(ASSIGNMENT):
Print the whole listing below again, exactly as given.

>>

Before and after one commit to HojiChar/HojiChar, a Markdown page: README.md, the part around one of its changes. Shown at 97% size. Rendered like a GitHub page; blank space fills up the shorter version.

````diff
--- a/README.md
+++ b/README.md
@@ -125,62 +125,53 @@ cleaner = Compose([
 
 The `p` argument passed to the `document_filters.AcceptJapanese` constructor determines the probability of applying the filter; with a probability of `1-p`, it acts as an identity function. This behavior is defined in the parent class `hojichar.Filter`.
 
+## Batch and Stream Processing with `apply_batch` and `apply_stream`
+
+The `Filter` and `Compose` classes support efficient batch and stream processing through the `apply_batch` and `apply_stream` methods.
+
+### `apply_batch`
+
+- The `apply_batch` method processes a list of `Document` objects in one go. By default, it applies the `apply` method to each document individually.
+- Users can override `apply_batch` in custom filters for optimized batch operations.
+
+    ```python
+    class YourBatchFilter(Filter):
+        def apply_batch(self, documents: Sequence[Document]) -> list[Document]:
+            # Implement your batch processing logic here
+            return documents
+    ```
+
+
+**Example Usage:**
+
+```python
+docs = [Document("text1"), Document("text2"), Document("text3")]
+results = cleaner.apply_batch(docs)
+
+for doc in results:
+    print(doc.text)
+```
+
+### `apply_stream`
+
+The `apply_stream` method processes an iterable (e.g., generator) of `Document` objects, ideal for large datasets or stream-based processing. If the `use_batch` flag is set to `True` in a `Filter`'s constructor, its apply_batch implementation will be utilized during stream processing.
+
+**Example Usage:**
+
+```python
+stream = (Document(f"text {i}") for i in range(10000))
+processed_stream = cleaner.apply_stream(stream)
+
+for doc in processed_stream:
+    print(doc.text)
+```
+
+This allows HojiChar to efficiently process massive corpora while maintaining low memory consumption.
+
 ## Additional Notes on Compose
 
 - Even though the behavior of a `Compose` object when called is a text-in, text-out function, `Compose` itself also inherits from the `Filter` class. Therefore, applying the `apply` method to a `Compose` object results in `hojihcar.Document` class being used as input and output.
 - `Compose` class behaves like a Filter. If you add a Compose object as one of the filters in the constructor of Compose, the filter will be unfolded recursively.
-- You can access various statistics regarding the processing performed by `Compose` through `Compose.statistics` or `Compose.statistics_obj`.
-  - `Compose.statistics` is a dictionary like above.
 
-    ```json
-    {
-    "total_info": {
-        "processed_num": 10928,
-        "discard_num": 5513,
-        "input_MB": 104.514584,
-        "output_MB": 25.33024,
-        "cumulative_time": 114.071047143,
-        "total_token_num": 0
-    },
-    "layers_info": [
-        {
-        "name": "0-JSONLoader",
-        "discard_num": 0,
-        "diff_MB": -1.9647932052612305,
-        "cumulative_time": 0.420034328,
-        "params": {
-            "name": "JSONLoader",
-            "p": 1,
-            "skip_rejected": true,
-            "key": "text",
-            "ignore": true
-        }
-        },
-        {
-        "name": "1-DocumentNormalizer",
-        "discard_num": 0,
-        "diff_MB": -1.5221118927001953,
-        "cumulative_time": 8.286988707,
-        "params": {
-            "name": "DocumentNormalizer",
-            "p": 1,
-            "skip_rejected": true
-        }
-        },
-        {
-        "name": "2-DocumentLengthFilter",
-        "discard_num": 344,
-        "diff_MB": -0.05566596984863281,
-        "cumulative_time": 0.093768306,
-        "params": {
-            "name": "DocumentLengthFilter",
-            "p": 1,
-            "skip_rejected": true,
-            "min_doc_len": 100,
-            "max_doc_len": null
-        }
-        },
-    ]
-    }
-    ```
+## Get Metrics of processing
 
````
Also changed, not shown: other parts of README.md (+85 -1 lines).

<<

(FINISHED EXERCISE):
Before and after one commit to HojiChar/HojiChar, a Markdown page: README.md, the part around one of its changes. Shown at 97% size. Rendered like a GitHub page; blank space fills up the shorter version.

````diff
--- a/README.md
+++ b/README.md
@@ -125,62 +125,53 @@ cleaner = Compose([
 
 The `p` argument passed to the `document_filters.AcceptJapanese` constructor determines the probability of applying the filter; with a probability of `1-p`, it acts as an identity function. This behavior is defined in the parent class `hojichar.Filter`.
 
+## Batch and Stream Processing with `apply_batch` and `apply_stream`
+
+The `Filter` and `Compose` classes support efficient batch and stream processing through the `apply_batch` and `apply_stream` methods.
+
+### `apply_batch`
+
+- The `apply_batch` method processes a list of `Document` objects in one go. By default, it applies the `apply` method to each document individually.
+- Users can override `apply_batch` in custom filters for optimized batch operations.
+
+    ```python
+    class YourBatchFilter(Filter):
+        def apply_batch(self, documents: Sequence[Document]) -> list[Document]:
+            # Implement your batch processing logic here
+            return documents
+    ```
+
+
+**Example Usage:**
+
+```python
+docs = [Document("text1"), Document("text2"), Document("text3")]
+results = cleaner.apply_batch(docs)
+
+for doc in results:
+    print(doc.text)
+```
+
+### `apply_stream`
+
+The `apply_stream` method processes an iterable (e.g., generator) of `Document` objects, ideal for large datasets or stream-based processing. If the `use_batch` flag is set to `True` in a `Filter`'s constructor, its apply_batch implementation will be utilized during stream processing.
+
+**Example Usage:**
+
+```python
+stream = (Document(f"text {i}") for i in range(10000))
+processed_stream = cleaner.apply_stream(stream)
+
+for doc in processed_stream:
+    print(doc.text)
+```
+
+This allows HojiChar to efficiently process massive corpora while maintaining low memory consumption.
+
 ## Additional Notes on Compose
 
 - Even though the behavior of a `Compose` object when called is a text-in, text-out function, `Compose` itself also inherits from the `Filter` class. Therefore, applying the `apply` method to a `Compose` object results in `hojihcar.Document` class being used as input and output.
 - `Compose` class behaves like a Filter. If you add a Compose object as one of the filters in the constructor of Compose, the filter will be unfolded recursively.
-- You can access various statistics regarding the processing performed by `Compose` through `Compose.statistics` or `Compose.statistics_obj`.
-  - `Compose.statistics` is a dictionary like above.
 
-    ```json
-    {
-    "total_info": {
-        "processed_num": 10928,
-        "discard_num": 5513,
-        "input_MB": 104.514584,
-        "output_MB": 25.33024,
-        "cumulative_time": 114.071047143,
-        "total_token_num": 0
-    },
-    "layers_info": [
-        {
-        "name": "0-JSONLoader",
-        "discard_num": 0,
-        "diff_MB": -1.9647932052612305,
-        "cumulative_time": 0.420034328,
-        "params": {
-            "name": "JSONLoader",
-            "p": 1,
-            "skip_rejected": true,
-            "key": "text",
-            "ignore": true
-        }
-        },
-        {
-        "name": "1-DocumentNormalizer",
-        "discard_num": 0,
-        "diff_MB": -1.5221118927001953,
-        "cumulative_time": 8.286988707,
-        "params": {
-            "name": "DocumentNormalizer",
-            "p": 1,
-            "skip_rejected": true
-        }
-        },
-        {
-        "name": "2-DocumentLengthFilter",
-        "discard_num": 344,
-        "diff_MB": -0.05566596984863281,
-        "cumulative_time": 0.093768306,
-        "params": {
-            "name": "DocumentLengthFilter",
-            "p": 1,
-            "skip_rejected": true,
-            "min_doc_len": 100,
-            "max_doc_len": null
-        }
-        },
-    ]
-    }
-    ```
+## Get Metrics of processing
 
````
Also changed, not shown: other parts of README.md (+85 -1 lines).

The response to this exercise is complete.